Over 90 countries, including more than
30 from Africa, have agreed on the language of a new treaty to crack down on
illegal and unregulated fishing.
treaty would toughen port security and make it much harder for vessels to
unload illegal catches. Its official
name is the Agreement on Port State Measures to Prevent, Deter and Eliminate
Illegal, Unreported and Unregulated Fishing.
Doulman, an official with the U.N. Food and Agriculture Organization's Fisheries
and Aquaculture Department in Rome, says, "It's an attempt to block the entry
of illegally caught fish into international markets, so that the perpetrators
of this type of fishing will not be able to benefit…or it will be more
difficult for them to benefit."
A fishy catch?
says the treaty contains straightforward procedures.

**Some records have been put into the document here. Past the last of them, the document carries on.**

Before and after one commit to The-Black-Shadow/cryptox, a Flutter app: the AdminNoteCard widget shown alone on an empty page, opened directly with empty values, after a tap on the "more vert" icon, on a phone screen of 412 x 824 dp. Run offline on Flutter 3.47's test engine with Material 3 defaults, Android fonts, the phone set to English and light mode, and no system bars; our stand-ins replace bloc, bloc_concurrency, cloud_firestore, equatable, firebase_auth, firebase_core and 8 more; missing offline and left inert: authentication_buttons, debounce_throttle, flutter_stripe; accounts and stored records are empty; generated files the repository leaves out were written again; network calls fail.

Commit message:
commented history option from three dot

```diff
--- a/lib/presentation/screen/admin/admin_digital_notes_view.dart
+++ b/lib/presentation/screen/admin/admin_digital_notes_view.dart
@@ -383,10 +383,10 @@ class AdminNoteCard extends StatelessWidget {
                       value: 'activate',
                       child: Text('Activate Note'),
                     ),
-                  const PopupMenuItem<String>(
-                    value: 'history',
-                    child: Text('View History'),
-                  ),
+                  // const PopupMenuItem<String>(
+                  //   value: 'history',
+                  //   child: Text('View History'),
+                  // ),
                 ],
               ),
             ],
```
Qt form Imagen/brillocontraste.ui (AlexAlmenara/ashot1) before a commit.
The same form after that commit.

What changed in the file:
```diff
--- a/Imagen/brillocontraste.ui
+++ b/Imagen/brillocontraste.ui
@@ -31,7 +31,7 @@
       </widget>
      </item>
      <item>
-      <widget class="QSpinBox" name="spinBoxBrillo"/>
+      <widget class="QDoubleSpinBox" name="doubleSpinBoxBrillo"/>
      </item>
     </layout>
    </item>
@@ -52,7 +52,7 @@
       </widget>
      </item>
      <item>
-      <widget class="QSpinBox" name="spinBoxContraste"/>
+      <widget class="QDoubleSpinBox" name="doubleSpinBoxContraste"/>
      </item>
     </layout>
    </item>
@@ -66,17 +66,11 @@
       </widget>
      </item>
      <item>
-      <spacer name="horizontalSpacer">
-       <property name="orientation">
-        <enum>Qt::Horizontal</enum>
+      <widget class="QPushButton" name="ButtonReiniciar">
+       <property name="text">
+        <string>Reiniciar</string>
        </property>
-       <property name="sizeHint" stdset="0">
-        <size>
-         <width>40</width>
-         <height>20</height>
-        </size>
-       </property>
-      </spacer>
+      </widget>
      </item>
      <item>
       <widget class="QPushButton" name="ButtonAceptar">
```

country…will designate ports where vessels can enter and vessels will be aware
of what's called designated ports. Then
each vessel will have to make an application to enter the port, say 24, 48
hours in advance of their arrival," he says.
up to port officials to decide whether to allow a vessel to dock or send it
they deny the vessel access, they will have to explain why, provide information
to the flag state, etc., and send the vessel away," he says.
a vessel is allowed entry, it faces close scrutiny.
will then be subject to inspection and if there is any evidence that the vessel
has been engaged in illegal fishing, then it will also be sent away. And it will be denied access to port
services…refueling, taking on food, water, things like that," he says.
Cooperation is a must
say we're talking about West Africa. We
need to have all the West African countries on board this agreement in order to
make sure that vessels, if they're denied from entering in one country, just
can't then sail into the next country," he says.
fishing includes not having a license or not reporting what types of fish have
been caught when required to do so.
The fishing treaty could be ready for
signing by November. Then 25 countries
need to ratify it before it can take effect.